RECORDED INFORMATION section start

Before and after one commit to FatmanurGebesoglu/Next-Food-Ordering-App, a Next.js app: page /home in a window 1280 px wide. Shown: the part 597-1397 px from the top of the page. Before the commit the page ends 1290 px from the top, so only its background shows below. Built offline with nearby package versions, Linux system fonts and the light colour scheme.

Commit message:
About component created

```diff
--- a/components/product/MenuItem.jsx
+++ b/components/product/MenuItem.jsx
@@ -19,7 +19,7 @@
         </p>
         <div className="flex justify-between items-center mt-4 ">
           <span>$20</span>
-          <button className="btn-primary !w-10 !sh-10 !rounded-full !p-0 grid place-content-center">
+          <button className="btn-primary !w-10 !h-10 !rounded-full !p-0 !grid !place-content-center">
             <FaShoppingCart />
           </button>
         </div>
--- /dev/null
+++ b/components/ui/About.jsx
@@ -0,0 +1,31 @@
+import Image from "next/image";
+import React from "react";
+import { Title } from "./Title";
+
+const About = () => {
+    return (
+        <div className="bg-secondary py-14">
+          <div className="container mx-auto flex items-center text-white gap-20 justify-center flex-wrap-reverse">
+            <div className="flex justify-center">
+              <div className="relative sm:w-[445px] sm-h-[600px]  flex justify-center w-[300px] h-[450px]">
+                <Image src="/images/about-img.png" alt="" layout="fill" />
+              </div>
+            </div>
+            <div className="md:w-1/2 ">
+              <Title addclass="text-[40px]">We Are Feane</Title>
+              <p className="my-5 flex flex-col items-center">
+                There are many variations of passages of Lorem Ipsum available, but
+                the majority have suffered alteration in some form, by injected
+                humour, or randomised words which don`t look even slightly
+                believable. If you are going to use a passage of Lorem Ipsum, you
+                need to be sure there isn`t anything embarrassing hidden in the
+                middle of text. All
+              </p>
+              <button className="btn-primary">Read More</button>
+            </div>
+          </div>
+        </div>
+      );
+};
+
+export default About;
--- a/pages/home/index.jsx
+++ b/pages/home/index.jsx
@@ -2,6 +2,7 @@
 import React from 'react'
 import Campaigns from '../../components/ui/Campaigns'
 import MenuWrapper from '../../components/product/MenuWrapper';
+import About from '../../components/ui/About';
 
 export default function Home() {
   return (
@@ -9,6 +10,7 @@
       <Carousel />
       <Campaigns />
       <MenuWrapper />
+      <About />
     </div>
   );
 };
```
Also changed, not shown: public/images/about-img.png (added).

RECORDED INFORMATION section end

▶ [TASK BRIEF]: The records above are to be given again in full, exactly.

▶ [YOUR RESPONSE]:
Before and after one commit to FatmanurGebesoglu/Next-Food-Ordering-App, a Next.js app: page /home in a window 1280 px wide. Shown: the part 597-1397 px from the top of the page. Before the commit the page ends 1290 px from the top, so only its background shows below. Built offline with nearby package versions, Linux system fonts and the light colour scheme.

Commit message:
About component created

```diff
--- a/components/product/MenuItem.jsx
+++ b/components/product/MenuItem.jsx
@@ -19,7 +19,7 @@
         </p>
         <div className="flex justify-between items-center mt-4 ">
           <span>$20</span>
-          <button className="btn-primary !w-10 !sh-10 !rounded-full !p-0 grid place-content-center">
+          <button className="btn-primary !w-10 !h-10 !rounded-full !p-0 !grid !place-content-center">
             <FaShoppingCart />
           </button>
         </div>
--- /dev/null
+++ b/components/ui/About.jsx
@@ -0,0 +1,31 @@
+import Image from "next/image";
+import React from "react";
+import { Title } from "./Title";
+
+const About = () => {
+    return (
+        <div className="bg-secondary py-14">
+          <div className="container mx-auto flex items-center text-white gap-20 justify-center flex-wrap-reverse">
+            <div className="flex justify-center">
+              <div className="relative sm:w-[445px] sm-h-[600px]  flex justify-center w-[300px] h-[450px]">
+                <Image src="/images/about-img.png" alt="" layout="fill" />
+              </div>
+            </div>
+            <div className="md:w-1/2 ">
+              <Title addclass="text-[40px]">We Are Feane</Title>
+              <p className="my-5 flex flex-col items-center">
+                There are many variations of passages of Lorem Ipsum available, but
+                the majority have suffered alteration in some form, by injected
+                humour, or randomised words which don`t look even slightly
+                believable. If you are going to use a passage of Lorem Ipsum, you
+                need to be sure there isn`t anything embarrassing hidden in the
+                middle of text. All
+              </p>
+              <button className="btn-primary">Read More</button>
+            </div>
+          </div>
+        </div>
+      );
+};
+
+export default About;
--- a/pages/home/index.jsx
+++ b/pages/home/index.jsx
@@ -2,6 +2,7 @@
 import React from 'react'
 import Campaigns from '../../components/ui/Campaigns'
 import MenuWrapper from '../../components/product/MenuWrapper';
+import About from '../../components/ui/About';
 
 export default function Home() {
   return (
@@ -9,6 +10,7 @@
       <Carousel />
       <Campaigns />
       <MenuWrapper />
+      <About />
     </div>
   );
 };
```
Also changed, not shown: public/images/about-img.png (added).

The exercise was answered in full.